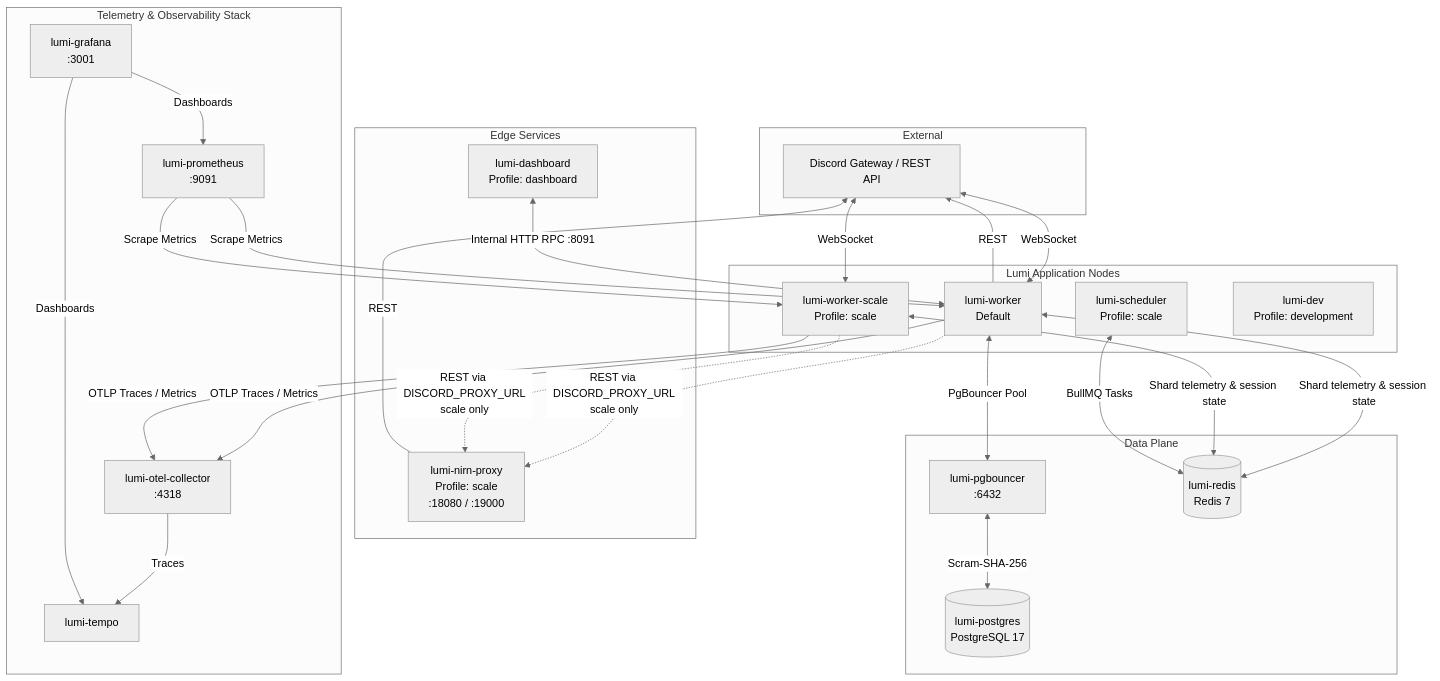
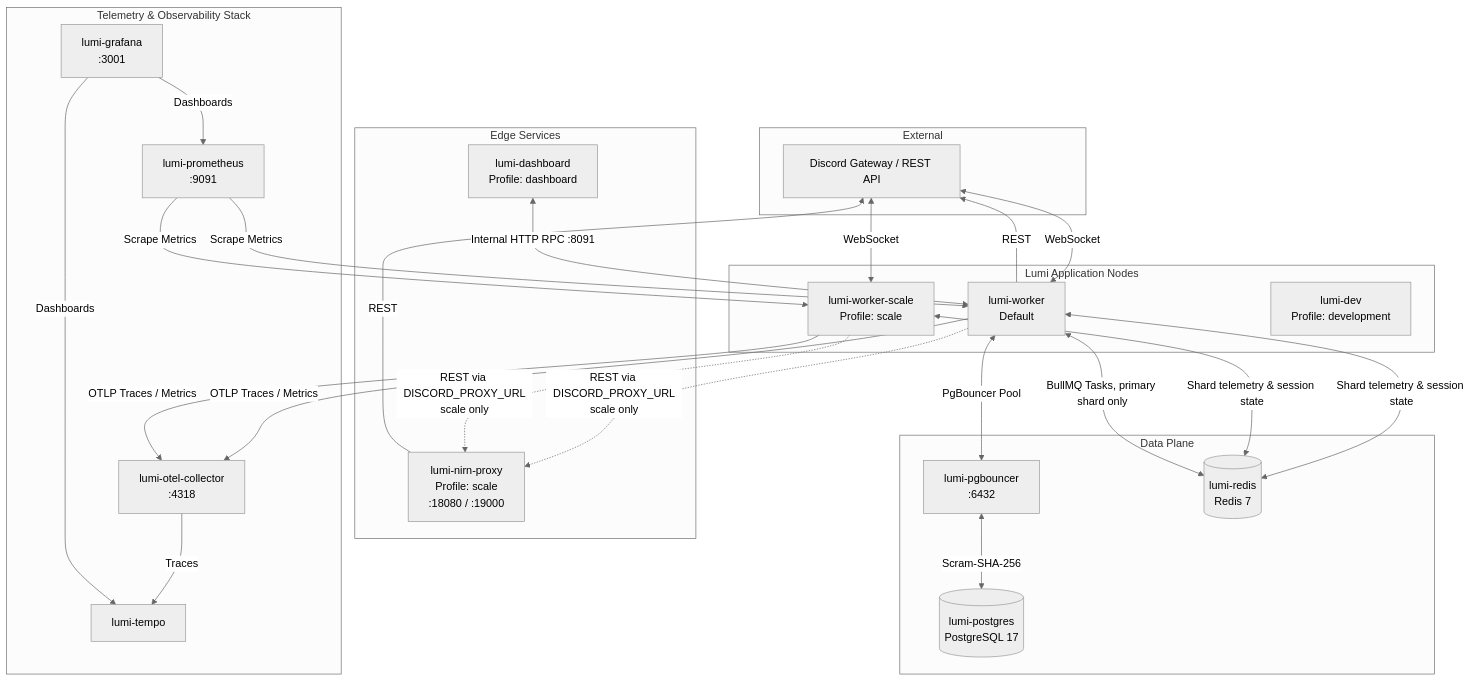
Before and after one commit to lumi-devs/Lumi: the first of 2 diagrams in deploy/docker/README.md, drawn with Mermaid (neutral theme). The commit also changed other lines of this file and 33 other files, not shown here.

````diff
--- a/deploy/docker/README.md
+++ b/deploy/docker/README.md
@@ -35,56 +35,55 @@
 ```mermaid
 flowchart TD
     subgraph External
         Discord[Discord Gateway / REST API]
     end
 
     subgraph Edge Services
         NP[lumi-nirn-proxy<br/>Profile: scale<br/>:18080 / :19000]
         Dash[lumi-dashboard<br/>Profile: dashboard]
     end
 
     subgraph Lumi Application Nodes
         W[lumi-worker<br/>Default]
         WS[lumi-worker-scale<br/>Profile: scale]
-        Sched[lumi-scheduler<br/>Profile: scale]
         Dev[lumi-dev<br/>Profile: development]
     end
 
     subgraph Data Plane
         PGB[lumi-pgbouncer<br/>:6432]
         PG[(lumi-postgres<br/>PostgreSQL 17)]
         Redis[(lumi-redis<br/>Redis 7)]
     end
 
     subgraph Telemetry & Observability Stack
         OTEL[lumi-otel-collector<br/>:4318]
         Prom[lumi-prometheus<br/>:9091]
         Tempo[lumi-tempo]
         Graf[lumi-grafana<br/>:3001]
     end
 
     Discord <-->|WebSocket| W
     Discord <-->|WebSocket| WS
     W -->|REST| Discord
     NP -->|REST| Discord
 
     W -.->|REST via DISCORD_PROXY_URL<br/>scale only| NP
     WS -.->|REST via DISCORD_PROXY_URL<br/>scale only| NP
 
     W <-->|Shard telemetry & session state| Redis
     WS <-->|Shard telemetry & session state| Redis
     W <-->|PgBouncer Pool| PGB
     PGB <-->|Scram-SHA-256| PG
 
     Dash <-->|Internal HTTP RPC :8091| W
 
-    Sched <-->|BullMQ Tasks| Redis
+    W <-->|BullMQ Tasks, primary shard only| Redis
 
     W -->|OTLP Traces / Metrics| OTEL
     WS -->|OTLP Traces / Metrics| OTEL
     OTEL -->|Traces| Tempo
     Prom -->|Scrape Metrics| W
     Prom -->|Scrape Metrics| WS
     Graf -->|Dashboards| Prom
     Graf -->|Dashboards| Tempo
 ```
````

- _WHAT IS BEING ASKED_:
Starting with the line that contains "shard only| Redis", return every line through the last one of the records, exactly as written.

- _TASK SOLUTION_:
+    W <-->|BullMQ Tasks, primary shard only| Redis
 
     W -->|OTLP Traces / Metrics| OTEL
     WS -->|OTLP Traces / Metrics| OTEL
     OTEL -->|Traces| Tempo
     Prom -->|Scrape Metrics| W
     Prom -->|Scrape Metrics| WS
     Graf -->|Dashboards| Prom
     Graf -->|Dashboards| Tempo
 ```
````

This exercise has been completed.